These are the questions to be determined:
First: Does section 450 of the Probate Code authorize the public administrator, after letters of administratioǹ have been granted to another, upon learning that he had a prior right to said letters, to petition for revocation of the letters of administration theretofore issued and for appointment of himself as administrator?
Second: Where, after a hearing of the petition for letters of administration, the probate court makes a finding that petitioner is “the next of kin” and an “heir at law” of decedent and “entitled” to letters of administration as such, is such finding res judicata in a subsequent proceeding under section 450 of the Probate Code, when evidence is offered to prove that the prior petitioner was not “the next of kin” or an “heir at law” or “entitled” to letters of administration?
The first question must be answered in the affirmative. The law is settled in California that, where letters of administration have been granted to any person other than the surviving (1) spouse, (2) child, (3) parent, (4) brother, or (5) sister of the intestate, or (6) the public administrator, any one of them who is competent may file a petition for the revocation of the letters theretofore issued and pray that letters of administration be issued to the petitioner. Sec. 450, Probate Code; Estate of Way, 29 Cal.App.2d 669, 673, 85 P.2d 563.
The second question must be answered in the negative. The law is settled in California that under section 450 of the Probate Code a person having superior right to letters of administration can directly attack the issuance of letters of administration to one having a secondary right thereto by filing a petition for the revocation of such letters of administration. Sec. 450, Probate Code; Estate of Way, 1938, 29 Cal.App.2d 669, 676, 85 P.2d 563.

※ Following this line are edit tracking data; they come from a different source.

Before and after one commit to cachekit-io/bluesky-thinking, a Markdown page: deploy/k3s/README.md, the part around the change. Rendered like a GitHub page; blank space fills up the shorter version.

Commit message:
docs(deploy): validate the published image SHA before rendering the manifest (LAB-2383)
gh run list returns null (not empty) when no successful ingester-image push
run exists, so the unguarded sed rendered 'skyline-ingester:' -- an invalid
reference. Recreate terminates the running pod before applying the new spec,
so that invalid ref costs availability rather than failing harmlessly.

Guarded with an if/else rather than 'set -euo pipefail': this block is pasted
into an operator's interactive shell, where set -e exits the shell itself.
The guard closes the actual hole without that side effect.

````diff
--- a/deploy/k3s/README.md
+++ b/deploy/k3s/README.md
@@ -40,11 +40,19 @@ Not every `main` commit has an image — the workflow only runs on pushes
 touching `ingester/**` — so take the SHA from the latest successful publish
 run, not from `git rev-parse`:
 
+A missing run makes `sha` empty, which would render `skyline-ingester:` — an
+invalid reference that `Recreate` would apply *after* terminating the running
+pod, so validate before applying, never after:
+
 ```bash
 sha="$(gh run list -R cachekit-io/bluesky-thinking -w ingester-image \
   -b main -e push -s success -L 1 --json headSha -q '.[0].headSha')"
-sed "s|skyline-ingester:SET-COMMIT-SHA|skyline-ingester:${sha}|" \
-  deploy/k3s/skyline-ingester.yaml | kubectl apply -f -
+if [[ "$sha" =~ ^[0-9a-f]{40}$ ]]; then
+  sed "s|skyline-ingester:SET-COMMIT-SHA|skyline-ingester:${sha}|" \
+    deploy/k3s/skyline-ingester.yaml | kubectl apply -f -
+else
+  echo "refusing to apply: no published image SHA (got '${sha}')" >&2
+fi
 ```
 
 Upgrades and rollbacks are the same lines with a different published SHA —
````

The questions and arguments now being urged before us were presented to this court in Estate of Way, supra, and were determined adversely to the contentions made by respondents here. Thereafter on February 9, 1939, the Supreme Court denied a petition for a hearing of Estate of Way, supra, thereby overruling prior decisions which might appear to state a contrary rule, such as Estate of Nolan, 1904, 145 Cal. 559, 79 P. 428; Estate of Nelson, 1914, 167 Cal. 321, 139 P. 692; Estate of Davis, 1906, 151 Cal. 318, 86 P. 183, 90 P. 711, 121 Am.St.Rep. 105; Lynch v. Rooney, 1896, 112 Cal. 279, 44 P. 565; Estate of Calhoun, July, 1938, 27 Cal.App.2d 706, 81 P.2d 605.
For the foregoing reasons, the order appealed from is reversed.
I concur in the judgment. In my opinion Estate of Way, supra, does not overrule any prior decision.